Portland police Sgt. Tony Passadore got “ticked off” when he’d run into youths causing trouble on the street, then learn they were on probation and violating their conditions. Calls to their probation officers wouldn’t result in immediate action. Police supervisors and prosecutors began to meet with juvenile justice officials to find a better way to hold these kids accountable and keep them from getting into further trouble, The Oregonian reports. They came up with Project Safe Streets. It started in February as a pilot program to target high-risk youth, and now police, prosecutors and juvenile justice leaders have agreed to extend it for one year, through June 2010.

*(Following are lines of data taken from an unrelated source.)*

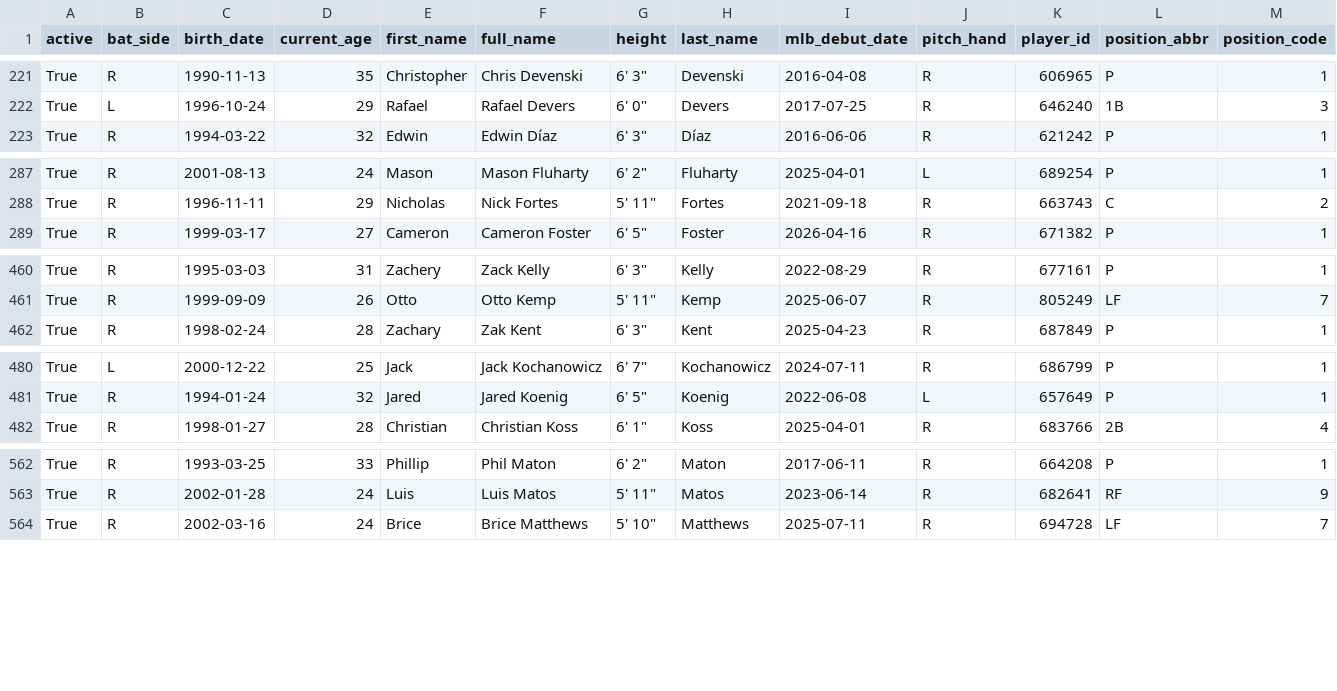
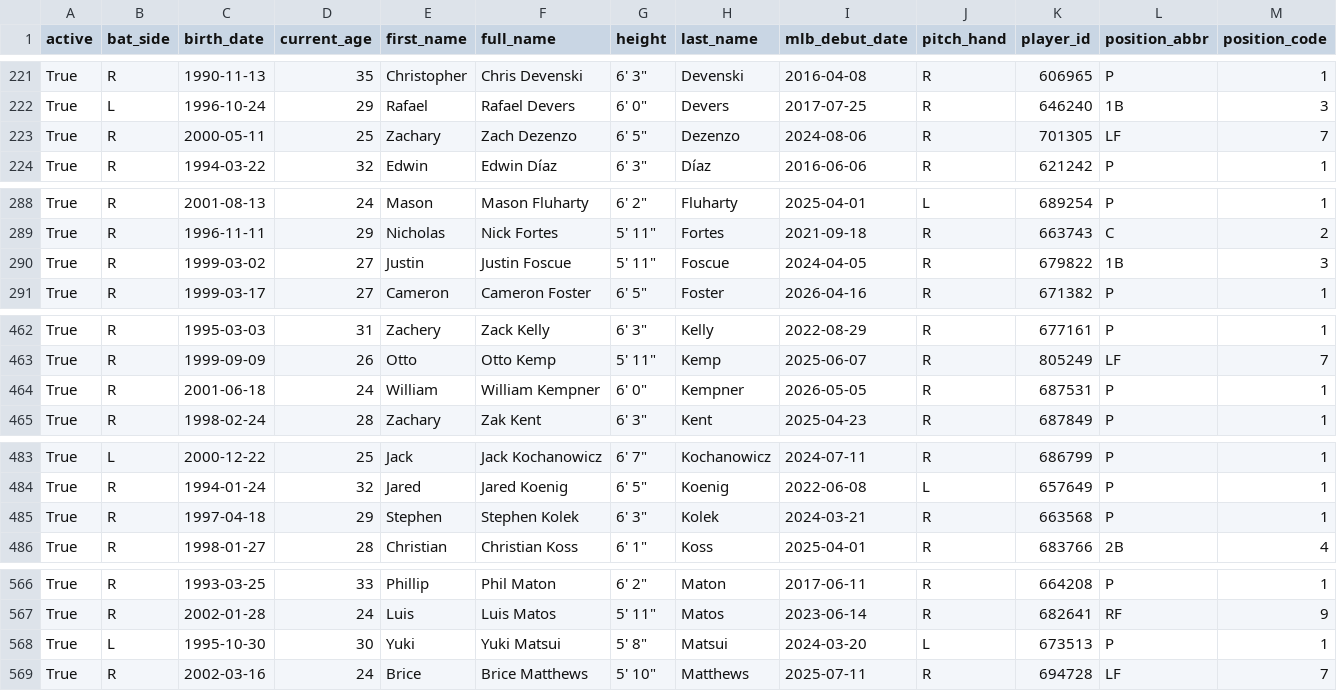
Before and after one commit to fuku8/mlb-data, a CSV file: data/players.csv, drawn as a sheet; only a part is shown, gaps mark what is left out; rows hold the shown columns only; the diff covers the shown part only; the diff names each change by its address in the sheet, - before the commit and + after, or states it on an @@ line.

```diff
--- a/data/players.csv
+++ b/data/players.csv
+row 223: True | R | 2000-05-11 | 25 | Zachary | Zach Dezenzo | 6' 5" | Dezenzo | 2024-08-06 | R | 701305 | LF | 7
+row 290: True | R | 1999-03-02 | 27 | Justin | Justin Foscue | 5' 11" | Foscue | 2024-04-05 | R | 679822 | 1B | 3
+row 464: True | R | 2001-06-18 | 24 | William | William Kempner | 6' 0" | Kempner | 2026-05-05 | R | 687531 | P | 1
+row 485: True | R | 1997-04-18 | 29 | Stephen | Stephen Kolek | 6' 3" | Kolek | 2024-03-21 | R | 663568 | P | 1
+row 568: True | L | 1995-10-30 | 30 | Yuki | Yuki Matsui | 5' 8" | Matsui | 2024-03-20 | L | 673513 | P | 1
```
Also changed, not shown: 3 added rows and 8 edited cells elsewhere in this file, data/player_fielding.csv, data/player_hitting.csv, 4 other files.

The pilot gave a limited number of police supervisors the power to bring a youth to the Donald E. Long Juvenile Detention Center, if an officer had probable cause to believe the youth was violating probation. Kathy Brennan, who is in charge of juvenile custodies for the county and has worked in juvenile detention for more than 20 years, had her doubts. “As a social worker type, I was very worried handing carte blanche access to custodies to police,” she said. She also was concerned the police might unfairly target minorities. Now, she is one of the program’s biggest supporters. “This program works,” she said.